Research and Development Policies for Ultra-high-presence Video Technology toward 4K/8K Services

Yoshiko Sugaya, Hiroshi Fujii, Atsushi Sato,
Hiroaki Matsuda, Shinichiro Chaki,
and Hirohito Inagaki

Abstract

Efforts toward achieving 4K/8K broadcast services have been ramping up in countries throughout the world, and in Japan, broadcasters, telecommunications carriers, and equipment manufacturers have teamed up to establish the Next Generation Television & Broadcasting Promotion Forum (NexTV-F) to make 4K/8K communications and broadcasting a reality.
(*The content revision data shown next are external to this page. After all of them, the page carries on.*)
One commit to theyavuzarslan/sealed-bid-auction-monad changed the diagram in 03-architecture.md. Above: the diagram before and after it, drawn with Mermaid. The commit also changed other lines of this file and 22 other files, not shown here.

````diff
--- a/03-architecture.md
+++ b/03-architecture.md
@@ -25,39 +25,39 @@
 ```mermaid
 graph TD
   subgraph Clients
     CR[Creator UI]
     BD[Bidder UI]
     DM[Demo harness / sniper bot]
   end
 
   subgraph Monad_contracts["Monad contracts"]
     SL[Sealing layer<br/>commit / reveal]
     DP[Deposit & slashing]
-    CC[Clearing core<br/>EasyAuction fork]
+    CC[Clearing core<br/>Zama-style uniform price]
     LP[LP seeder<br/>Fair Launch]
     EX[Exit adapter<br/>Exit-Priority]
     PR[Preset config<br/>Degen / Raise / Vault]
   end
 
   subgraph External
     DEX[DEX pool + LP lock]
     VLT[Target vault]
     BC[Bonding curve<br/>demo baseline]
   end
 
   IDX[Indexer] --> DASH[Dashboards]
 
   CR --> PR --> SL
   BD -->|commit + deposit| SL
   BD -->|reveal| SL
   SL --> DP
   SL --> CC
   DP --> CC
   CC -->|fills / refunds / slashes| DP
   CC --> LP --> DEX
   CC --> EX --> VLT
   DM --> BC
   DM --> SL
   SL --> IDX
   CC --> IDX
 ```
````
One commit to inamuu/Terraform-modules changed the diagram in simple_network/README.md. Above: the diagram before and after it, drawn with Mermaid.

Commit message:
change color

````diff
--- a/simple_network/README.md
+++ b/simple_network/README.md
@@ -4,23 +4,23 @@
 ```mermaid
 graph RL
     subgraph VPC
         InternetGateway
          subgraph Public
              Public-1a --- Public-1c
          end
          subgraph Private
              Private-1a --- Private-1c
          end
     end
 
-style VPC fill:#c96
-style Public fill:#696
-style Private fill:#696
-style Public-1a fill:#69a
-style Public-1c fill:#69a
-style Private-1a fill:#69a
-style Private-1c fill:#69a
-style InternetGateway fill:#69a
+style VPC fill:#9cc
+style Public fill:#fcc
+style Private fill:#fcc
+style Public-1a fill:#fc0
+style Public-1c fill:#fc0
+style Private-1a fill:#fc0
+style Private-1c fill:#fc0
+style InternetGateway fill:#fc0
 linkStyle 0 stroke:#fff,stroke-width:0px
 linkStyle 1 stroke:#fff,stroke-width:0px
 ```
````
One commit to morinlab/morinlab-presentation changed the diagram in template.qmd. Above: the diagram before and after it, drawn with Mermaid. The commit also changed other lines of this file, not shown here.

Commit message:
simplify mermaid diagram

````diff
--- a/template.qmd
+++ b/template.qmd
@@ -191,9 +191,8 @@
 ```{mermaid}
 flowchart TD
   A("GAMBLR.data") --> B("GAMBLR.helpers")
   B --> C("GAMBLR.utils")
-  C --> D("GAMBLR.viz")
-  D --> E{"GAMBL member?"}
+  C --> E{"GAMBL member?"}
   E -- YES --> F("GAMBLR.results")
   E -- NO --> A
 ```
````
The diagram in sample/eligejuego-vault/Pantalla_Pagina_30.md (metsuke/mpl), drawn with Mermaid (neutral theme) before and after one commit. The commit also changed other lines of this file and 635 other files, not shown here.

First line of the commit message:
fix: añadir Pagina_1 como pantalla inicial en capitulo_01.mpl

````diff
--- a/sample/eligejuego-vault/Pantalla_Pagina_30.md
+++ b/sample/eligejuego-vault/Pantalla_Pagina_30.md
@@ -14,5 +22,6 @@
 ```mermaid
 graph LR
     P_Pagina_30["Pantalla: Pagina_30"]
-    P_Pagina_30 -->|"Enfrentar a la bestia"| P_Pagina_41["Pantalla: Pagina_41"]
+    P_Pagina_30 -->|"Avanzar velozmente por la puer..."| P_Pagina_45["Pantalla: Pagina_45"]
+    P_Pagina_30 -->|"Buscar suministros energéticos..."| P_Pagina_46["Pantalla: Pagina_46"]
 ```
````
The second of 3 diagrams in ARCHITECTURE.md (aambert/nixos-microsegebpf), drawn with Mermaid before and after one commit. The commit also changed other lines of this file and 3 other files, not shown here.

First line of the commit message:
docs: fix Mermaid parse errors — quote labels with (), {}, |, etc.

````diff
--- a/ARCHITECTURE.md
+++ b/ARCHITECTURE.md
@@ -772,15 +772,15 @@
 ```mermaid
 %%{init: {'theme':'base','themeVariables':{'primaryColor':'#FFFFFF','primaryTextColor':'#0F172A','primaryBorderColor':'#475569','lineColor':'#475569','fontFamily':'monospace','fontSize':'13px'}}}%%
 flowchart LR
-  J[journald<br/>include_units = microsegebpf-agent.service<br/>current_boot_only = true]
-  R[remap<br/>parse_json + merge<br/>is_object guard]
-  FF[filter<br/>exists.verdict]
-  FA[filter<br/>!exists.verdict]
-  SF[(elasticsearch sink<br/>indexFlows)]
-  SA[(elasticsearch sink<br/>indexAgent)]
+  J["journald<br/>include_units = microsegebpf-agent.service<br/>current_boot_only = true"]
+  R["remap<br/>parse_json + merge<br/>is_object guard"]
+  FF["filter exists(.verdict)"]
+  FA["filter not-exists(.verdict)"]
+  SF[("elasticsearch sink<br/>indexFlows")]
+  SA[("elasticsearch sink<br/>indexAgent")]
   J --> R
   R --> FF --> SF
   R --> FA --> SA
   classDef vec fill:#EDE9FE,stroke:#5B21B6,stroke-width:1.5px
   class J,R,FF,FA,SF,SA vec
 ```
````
As a founding company of NexTV-F, NTT is becoming a world pioneer in the development and promotion of 4K/8K services through a variety of research projects and technical developments. This article introduces these technical developments and the ultra-high-presence services targeted by NTT.

Keywords: 4K/8K, ultra-high-presence services, ultra-high-definition video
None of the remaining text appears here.